WCI members in transition
Community Care speaks to county board
By Robert Cloud
While Waupaca County Industries (WCI) is closing its doors, Community Care is working to place its members.
WCI, which provided a sheltered workshop for disabled adults in Manawa since 1989, is set to close Friday, Dec. 29.
The county-run facility had a service contract with Community Care and chose not to continue that service because revenues no longer covered rising costs.
Nancy Leipzig, a regional program director with Community Care, spoke to Waupaca County supervisors Tuesday, Dec. 19.
“For our members who have been participants at WCI, this is a sad event,” Leipzig said. “We are definitely working to support members and families to help with whatever the transition is.”
WCI provided work and services, including transportation, to 72 adults.
Leipzig said Community Care has been meeting with providers in Waupaca, Amherst, Stevens Point, Clintonville, Shawano and Appleton to find work for the WCI members.
In the Amherst and Waupaca areas, Community Care is working with Cahoots Day Services, which has agreed to expand and provide transportation and programming for 13 WCI members.
Through a pre-vocational program run by Valley Packaging Inc., of Appleton, between 14 and 20 people will work at Sturm Foods in Manawa.
“Sturm will continue to have two production lines running on site with participants and rehab staff through Valley Packaging,” Leipzig said. “Once they get this up and running and get all the logistics and the transportation figured out, they are hoping to open a third line at Sturm Foods, as well as lines up in Clintonville at Creative Converting.”

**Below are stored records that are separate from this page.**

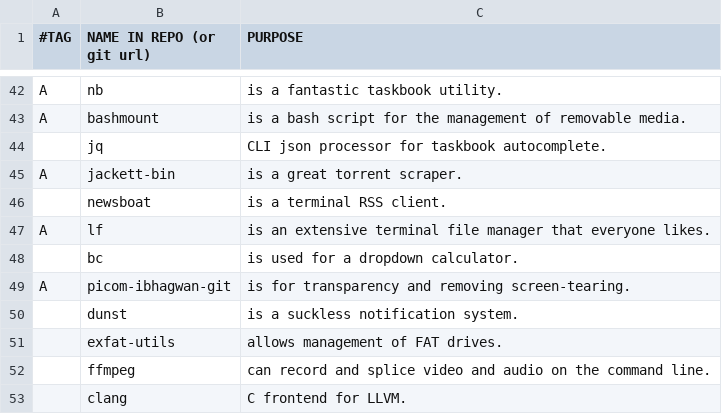
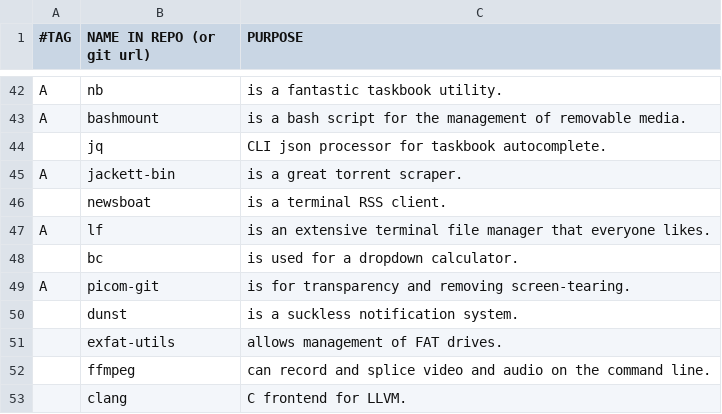
Before and after one commit to BachoSeven/AARGH, a CSV file: progs.csv, drawn as a sheet; only a part is shown, gaps mark what is left out.

Commit message:
Update picom version to install

```diff
--- a/progs.csv
+++ b/progs.csv
@@ -48,3 +48,3 @@ A,lf,"is an extensive terminal file manager that everyone likes."
 ,bc,"is used for a dropdown calculator."
-A,picom-ibhagwan-git,"is for transparency and removing screen-tearing."
+A,picom-git,"is for transparency and removing screen-tearing."
 ,dunst,"is a suckless notification system."
```
Also changed, not shown: 1 other file.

Leipzig said Valley Packaging held a meeting with WCI participants who worked at Sturm, and most of them have signed on to work either four or five days a week.

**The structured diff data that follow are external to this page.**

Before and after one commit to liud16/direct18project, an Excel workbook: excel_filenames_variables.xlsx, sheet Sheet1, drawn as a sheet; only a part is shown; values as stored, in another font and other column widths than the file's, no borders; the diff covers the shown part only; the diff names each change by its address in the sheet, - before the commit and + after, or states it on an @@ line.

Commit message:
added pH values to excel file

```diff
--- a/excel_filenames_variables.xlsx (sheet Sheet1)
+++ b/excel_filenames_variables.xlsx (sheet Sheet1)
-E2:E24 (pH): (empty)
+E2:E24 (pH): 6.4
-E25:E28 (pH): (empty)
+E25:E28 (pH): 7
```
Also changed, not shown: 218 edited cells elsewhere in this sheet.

“Those individuals will be considered full-time employees of Valley Packaging and will be making at least minimum wage and up to $9.50 an hour,” she said.
DEN Services is a nonprofit group that helps disabled adults remain independent and live within their own communities. Seven WCI members will receive job coaching with DEN Services.

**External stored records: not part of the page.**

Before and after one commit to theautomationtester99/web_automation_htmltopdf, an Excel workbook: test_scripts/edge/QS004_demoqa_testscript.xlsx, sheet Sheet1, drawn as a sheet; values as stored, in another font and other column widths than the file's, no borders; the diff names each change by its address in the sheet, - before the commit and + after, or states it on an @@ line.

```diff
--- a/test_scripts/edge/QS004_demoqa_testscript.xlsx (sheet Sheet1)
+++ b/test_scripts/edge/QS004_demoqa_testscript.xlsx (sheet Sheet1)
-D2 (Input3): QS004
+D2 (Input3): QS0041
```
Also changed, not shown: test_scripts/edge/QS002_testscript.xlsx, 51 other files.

Leipzig said five members are ready to work within the community and will apply with the Wisconsin Department of Vocational Rehabilitation.
Valley Packaging may place some members in a sheltered workshop setting in Appleton, but transportation issues limit this opportunity to only those living in the New London area.
“I think for folks on the east side of the county, that will be doable. When we get to the center and west side of the county, that is probably going to be unlikely,” Leipzig said.
She said Community Care continues to meet with area employers to find places for the remaining members.
Of the 72 members, 11 are age 60 or older. Some of these members have decided to retire.
“We’ve charged our staff to go back to each one of our members and really talk about what are their outcomes and what are their goals and develop services that will help them meet those goals,” Leipzig said.
During a board meeting on Dec. 4, Supervisor Bob Flease of Mukwa raised concerns about how closing WCI would affect members and their families.
At the Dec. 19 meeting, Flease said he appreciated Community Care’s efforts to meet with parents, answer their questions and alleviate their concerns.
He also noted a mother had called him and asked if her son would lose his Social Security benefits once he started to work full time.
Leipzig replied that those working at Sturm Foods would be making minimum wage and should not lose their benefits.
“There will be some folks who, because they have a higher income, their Social Security benefit may decrease, but net, they still will make more money,” Leipzig said.
Supervisor Joyce Boyer of Waupaca asked if there would be a sheltered workshop in the city of Waupaca.
Leipzig responded that Community Care will not have a workshop but it is interested in developing community-based pre-vocational services, perhaps with Fox Valley Technical College.
“I know someone that probably wouldn’t do well in the community, at a business, and she is in Waupaca,” Boyer said. “What will happen if you can’t place this person somewhere?”
“The first thing we did was go through our roster of participants and identify who was at risk on Jan. 2. Who do we need to address immediately because they can’t be home alone,” Leipzig said. “If she was on our list of really high needs, if she’s a Community Care member, we’ll have a place for her to go.”
Chuck Price, director of the Waupaca County Department of Health and Human Services, told county supervisors two recently introduced state bills exemplify the national shift away from workshops and into community-based employment.
If enacted, the Employment First bill would require state agencies to set benchmarks and goals to increase hiring of people with disabilities.
The Partners with Business bill provides training to employers so they can train existing worker to support an employee with a disability.